  2. Hi Patrick,

    If I read you correctly, you want the gov’t to stick to its defined role under the Constitution – not to be “activist” in the sense that it expands or oversteps its intended authority. If so I think you and drpete basically agree in principle and the difference is really semantic.

    You said, “Over the two plus centuries of America’s existence there has been a major paradigm shift in how the Constitution has been interpreted.”

    I think most people would agree to that but just to be difficult I have to have a slightly different take on it. If someone tells me, “No, you can’t do that,” and I “interpret” that to mean that I can go ahead and do what I want, that really doesn’t qualify as misinterpretation. It’s a deliberate defiance of the boundaries that were made clear to me. All too often we are asked to go along with the notion that blatant disregard for the Constitution is merely a difference of interpretation. It’s time for all conservatives to refuse to play that game.

  3. Yes, CW, you read the post correctly. I did not comment on Dr. Pete's comments because I thought I did another bad job of trying to make my point. I seem to have a "failure to communicate" quite often with Dr. Pete.

    Also, I understand your point, it makes perfect sense.

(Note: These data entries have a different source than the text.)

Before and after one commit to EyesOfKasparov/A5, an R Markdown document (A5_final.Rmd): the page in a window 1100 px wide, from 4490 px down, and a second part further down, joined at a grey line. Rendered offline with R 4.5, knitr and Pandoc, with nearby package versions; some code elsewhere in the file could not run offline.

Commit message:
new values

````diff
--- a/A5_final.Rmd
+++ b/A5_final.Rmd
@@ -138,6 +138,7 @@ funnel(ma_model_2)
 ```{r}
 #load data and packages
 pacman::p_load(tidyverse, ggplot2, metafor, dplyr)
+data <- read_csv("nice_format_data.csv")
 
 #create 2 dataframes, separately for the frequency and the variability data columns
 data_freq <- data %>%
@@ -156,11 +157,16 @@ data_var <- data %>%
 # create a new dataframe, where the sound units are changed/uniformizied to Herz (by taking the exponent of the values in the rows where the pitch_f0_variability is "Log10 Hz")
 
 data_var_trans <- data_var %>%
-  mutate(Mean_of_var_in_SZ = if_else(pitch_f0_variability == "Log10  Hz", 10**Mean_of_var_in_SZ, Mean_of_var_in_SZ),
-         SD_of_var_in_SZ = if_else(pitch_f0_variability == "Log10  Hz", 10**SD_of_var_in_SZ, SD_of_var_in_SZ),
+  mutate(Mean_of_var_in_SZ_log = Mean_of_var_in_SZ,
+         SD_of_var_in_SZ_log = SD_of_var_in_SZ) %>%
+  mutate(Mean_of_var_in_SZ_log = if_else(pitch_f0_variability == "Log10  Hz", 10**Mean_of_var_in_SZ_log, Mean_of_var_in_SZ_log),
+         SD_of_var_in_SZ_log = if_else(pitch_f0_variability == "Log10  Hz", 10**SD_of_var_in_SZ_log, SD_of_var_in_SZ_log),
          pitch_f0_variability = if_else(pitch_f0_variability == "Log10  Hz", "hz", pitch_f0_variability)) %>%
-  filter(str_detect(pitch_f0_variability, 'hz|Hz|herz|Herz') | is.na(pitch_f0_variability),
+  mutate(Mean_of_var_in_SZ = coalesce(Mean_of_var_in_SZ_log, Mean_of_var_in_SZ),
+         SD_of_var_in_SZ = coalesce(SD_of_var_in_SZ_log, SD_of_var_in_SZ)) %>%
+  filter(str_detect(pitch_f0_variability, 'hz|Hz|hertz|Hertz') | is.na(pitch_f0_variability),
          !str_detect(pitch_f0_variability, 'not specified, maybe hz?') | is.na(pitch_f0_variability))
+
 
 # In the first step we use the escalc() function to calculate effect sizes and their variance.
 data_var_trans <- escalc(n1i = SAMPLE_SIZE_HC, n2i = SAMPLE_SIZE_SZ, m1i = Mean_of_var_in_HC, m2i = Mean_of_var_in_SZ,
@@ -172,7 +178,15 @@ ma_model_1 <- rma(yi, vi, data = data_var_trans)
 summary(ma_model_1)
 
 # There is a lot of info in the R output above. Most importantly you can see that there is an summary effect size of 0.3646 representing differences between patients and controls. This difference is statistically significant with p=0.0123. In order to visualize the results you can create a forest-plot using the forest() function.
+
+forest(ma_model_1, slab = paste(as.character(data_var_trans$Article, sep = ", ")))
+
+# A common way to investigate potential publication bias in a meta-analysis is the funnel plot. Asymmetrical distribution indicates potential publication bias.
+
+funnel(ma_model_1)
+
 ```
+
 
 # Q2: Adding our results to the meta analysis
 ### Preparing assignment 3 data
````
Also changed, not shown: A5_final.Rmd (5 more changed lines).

  4. Good analogy, PT Bohan. I believe your concept of "A form of laizzez faire" captures what the founders intended in the day to day operations of the federal government,at least when compared to its contemporary activities and special interests. (Although I appreciate the good Dr. Pete's focus on the fundamentals, the Constitution's Preamble and its enumeration of powers give the feds. a little more range than he suggests.)

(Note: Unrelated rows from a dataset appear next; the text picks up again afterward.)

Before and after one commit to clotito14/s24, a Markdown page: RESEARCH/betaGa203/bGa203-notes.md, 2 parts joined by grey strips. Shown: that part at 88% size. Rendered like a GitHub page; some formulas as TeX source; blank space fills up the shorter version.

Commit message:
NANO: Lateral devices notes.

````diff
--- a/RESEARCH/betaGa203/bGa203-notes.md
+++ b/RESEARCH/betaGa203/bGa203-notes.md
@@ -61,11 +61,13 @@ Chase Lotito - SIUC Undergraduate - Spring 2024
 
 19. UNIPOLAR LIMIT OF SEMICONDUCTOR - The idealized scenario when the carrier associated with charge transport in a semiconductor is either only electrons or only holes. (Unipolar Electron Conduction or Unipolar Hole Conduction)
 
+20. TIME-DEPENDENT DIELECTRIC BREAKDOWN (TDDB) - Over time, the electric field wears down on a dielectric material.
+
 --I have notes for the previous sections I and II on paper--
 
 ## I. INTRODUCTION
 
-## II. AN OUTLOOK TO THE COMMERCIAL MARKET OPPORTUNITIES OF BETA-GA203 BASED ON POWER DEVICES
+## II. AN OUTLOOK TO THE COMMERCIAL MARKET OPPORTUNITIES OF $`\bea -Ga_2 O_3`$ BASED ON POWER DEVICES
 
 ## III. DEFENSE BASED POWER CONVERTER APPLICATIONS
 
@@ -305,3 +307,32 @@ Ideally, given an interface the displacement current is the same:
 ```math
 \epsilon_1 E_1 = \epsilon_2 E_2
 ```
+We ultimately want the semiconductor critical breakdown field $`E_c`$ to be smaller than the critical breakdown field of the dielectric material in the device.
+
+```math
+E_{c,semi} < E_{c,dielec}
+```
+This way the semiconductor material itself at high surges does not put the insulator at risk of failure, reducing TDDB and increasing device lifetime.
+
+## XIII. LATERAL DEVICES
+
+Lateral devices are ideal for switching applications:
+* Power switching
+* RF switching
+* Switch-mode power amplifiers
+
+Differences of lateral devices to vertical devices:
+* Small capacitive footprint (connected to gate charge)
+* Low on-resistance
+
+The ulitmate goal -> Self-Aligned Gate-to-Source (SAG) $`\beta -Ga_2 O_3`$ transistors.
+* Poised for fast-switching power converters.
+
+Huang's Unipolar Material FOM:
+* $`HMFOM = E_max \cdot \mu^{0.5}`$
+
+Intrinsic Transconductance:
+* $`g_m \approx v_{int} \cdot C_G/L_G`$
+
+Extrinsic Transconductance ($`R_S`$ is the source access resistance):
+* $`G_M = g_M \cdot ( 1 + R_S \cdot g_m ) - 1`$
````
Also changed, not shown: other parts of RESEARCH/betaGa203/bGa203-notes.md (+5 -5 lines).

    Laissez faire seems to be the result intended from James Madison's discussion of "factions" in Federalist 10. He defined faction as a group of citizens united in some interest or passion against the rights or the "permanent and aggregate interests" of the country, or in modern terms, a special interest. Madison argued that the structure of our government and the fact that we are a large republic would mitigate and localize the effect of factions. "the great and aggregate interests being referred to the national and the local and particular to the state legislatures."

    In fact, Madisona acutally uses your religious analogy in Federalist 51. He suggested that just as the multiplicity of religious sects prevents the emergence of any one of them to threaten our religious liberies, so the multiplicity of interests prevents any one of them to threaten our civil liberty libertis. Factions or special interests will check each other.

    Unfortunately, Madison underestimated the ability of modern politicians to cobble together deals to award special factors to a multitude of factions or interests. On so we are where we are today.

  5. Thanks for the insight, did not realize that I was using the same argument as Madison in Federalist 51. However, I do want to point out that I believe in our Constitution and the government's role to provide for the Defense, coin money, and those carry out those roles in Article 1 Section 8. But, I do believe special interests are ruling modern politics and it has to stop.